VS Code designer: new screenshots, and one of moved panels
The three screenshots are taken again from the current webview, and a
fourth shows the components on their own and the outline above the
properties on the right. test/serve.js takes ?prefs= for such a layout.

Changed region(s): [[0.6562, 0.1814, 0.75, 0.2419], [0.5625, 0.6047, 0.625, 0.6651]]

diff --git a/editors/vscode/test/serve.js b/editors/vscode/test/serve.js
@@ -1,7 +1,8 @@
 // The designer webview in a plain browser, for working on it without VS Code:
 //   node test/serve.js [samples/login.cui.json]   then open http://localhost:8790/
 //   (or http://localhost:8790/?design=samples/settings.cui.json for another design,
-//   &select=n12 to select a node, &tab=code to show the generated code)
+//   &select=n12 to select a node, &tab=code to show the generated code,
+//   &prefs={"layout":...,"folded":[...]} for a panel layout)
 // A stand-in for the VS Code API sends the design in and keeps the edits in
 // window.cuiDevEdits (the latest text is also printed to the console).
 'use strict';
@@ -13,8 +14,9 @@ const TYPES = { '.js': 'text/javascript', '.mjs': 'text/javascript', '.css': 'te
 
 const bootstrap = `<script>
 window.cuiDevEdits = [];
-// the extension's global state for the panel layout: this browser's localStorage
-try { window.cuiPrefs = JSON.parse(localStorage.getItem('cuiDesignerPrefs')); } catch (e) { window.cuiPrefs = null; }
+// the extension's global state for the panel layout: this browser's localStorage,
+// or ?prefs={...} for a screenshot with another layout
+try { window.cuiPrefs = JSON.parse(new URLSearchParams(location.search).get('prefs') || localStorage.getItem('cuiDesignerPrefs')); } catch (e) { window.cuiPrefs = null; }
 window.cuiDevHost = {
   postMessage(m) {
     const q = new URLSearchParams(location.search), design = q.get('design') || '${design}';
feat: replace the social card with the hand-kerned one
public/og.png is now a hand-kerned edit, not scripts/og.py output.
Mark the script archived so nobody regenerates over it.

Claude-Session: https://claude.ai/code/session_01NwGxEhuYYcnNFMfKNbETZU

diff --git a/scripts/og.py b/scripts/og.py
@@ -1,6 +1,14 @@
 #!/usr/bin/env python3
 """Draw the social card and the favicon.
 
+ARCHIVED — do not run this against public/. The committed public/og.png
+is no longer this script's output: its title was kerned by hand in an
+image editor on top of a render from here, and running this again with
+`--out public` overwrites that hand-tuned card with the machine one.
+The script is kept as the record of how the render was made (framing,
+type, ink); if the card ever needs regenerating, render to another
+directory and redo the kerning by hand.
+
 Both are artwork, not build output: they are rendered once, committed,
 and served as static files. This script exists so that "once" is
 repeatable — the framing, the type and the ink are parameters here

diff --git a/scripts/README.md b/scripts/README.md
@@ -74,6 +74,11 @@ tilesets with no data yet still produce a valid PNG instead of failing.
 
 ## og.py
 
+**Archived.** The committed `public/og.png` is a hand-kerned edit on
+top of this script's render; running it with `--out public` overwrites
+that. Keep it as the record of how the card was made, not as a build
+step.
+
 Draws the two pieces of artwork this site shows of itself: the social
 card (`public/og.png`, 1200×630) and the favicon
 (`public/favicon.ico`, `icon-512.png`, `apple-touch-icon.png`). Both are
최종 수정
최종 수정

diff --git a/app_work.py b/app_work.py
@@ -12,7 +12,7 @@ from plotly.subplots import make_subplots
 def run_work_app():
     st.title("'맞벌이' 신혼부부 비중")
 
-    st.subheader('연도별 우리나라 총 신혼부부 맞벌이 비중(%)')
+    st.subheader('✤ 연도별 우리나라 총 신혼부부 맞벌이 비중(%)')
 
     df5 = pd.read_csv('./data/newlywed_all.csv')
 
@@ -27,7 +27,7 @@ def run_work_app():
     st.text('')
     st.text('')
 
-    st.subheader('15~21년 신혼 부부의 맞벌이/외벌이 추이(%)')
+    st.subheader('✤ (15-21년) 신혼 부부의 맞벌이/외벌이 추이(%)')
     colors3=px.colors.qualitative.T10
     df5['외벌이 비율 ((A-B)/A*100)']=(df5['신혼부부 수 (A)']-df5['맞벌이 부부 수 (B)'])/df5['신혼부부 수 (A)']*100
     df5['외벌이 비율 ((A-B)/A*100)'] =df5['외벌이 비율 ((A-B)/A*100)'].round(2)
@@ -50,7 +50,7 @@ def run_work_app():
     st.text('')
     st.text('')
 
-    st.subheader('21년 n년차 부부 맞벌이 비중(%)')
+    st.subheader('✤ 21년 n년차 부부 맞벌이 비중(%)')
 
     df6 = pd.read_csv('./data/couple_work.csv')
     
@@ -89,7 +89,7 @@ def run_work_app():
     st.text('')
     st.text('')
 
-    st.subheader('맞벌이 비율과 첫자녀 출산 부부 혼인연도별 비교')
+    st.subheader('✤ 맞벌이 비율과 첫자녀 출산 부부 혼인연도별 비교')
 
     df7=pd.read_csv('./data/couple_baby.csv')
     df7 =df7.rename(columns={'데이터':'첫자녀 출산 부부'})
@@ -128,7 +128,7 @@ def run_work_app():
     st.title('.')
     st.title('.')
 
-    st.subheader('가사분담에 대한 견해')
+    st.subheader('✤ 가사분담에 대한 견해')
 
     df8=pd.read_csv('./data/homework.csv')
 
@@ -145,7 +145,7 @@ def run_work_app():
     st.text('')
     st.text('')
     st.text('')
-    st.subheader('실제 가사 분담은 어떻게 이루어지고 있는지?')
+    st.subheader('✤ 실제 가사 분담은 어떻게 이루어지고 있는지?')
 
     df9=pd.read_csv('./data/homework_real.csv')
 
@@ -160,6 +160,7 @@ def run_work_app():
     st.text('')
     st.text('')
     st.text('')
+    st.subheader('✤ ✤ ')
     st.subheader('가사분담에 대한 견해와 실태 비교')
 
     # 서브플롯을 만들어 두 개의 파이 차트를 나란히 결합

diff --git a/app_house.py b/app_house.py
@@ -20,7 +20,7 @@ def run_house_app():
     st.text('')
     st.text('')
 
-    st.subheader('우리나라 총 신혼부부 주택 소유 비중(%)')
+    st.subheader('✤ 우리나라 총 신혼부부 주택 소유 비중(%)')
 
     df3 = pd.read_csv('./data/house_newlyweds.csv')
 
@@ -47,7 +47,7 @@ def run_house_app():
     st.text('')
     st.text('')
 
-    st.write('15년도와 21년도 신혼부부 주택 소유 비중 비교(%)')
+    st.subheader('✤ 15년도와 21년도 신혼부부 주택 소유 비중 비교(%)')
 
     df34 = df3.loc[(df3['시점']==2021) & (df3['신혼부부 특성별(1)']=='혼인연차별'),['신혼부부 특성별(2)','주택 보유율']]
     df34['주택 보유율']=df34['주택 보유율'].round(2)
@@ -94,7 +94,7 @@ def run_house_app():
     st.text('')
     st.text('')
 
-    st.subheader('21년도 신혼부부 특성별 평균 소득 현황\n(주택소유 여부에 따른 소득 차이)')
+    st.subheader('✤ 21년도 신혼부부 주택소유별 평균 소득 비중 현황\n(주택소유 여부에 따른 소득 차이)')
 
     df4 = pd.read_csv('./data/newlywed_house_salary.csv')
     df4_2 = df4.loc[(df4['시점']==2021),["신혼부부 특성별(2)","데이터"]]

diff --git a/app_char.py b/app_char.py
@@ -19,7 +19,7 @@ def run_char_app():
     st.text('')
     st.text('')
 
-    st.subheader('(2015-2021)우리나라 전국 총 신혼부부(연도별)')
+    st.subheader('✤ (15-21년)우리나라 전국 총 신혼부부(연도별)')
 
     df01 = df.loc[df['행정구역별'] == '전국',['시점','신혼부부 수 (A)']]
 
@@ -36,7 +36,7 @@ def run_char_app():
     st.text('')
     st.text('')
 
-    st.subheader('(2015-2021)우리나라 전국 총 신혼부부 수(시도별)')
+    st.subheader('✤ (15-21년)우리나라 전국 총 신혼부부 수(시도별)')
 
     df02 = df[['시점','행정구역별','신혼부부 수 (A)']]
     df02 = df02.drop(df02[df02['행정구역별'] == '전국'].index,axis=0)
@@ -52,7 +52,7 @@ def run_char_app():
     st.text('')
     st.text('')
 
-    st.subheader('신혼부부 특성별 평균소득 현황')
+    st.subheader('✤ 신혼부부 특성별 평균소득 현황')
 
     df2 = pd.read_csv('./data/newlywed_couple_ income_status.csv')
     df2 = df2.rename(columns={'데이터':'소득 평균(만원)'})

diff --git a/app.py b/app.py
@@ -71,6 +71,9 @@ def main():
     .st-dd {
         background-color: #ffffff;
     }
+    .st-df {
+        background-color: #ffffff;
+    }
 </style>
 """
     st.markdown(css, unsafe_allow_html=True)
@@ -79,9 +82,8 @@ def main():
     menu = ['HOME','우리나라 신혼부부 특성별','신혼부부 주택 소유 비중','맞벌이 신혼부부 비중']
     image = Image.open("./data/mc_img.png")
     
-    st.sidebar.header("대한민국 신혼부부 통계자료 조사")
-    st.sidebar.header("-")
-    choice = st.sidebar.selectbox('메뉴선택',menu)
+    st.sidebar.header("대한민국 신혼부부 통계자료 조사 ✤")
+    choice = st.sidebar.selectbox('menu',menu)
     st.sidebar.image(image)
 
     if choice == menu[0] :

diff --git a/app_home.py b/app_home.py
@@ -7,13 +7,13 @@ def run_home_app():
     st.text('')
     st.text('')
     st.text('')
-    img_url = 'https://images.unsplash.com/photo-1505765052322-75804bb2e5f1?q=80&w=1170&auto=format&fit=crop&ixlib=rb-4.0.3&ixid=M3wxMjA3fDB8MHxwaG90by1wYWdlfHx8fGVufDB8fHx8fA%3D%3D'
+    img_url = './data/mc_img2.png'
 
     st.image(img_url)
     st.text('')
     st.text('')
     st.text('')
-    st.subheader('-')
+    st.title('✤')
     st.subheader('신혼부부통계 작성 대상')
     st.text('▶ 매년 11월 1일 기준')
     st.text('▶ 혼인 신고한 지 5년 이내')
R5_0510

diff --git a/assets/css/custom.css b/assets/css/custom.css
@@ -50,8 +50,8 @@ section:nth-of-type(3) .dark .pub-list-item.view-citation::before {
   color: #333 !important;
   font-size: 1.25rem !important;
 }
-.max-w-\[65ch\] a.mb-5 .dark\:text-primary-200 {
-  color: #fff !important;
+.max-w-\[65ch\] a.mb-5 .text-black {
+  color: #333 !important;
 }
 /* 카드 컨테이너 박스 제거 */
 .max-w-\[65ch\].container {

◆ ◆ ◆ ◆ ◆ ◆ ◆

[What the task requires]
Exactly repeat the lines running from the top of the listing to the line bearing "properties on the", both of those lines included, and only them.

[Task answer]
VS Code designer: new screenshots, and one of moved panels
The three screenshots are taken again from the current webview, and a
fourth shows the components on their own and the outline above the
properties on the right. test/serve.js takes ?prefs= for such a layout.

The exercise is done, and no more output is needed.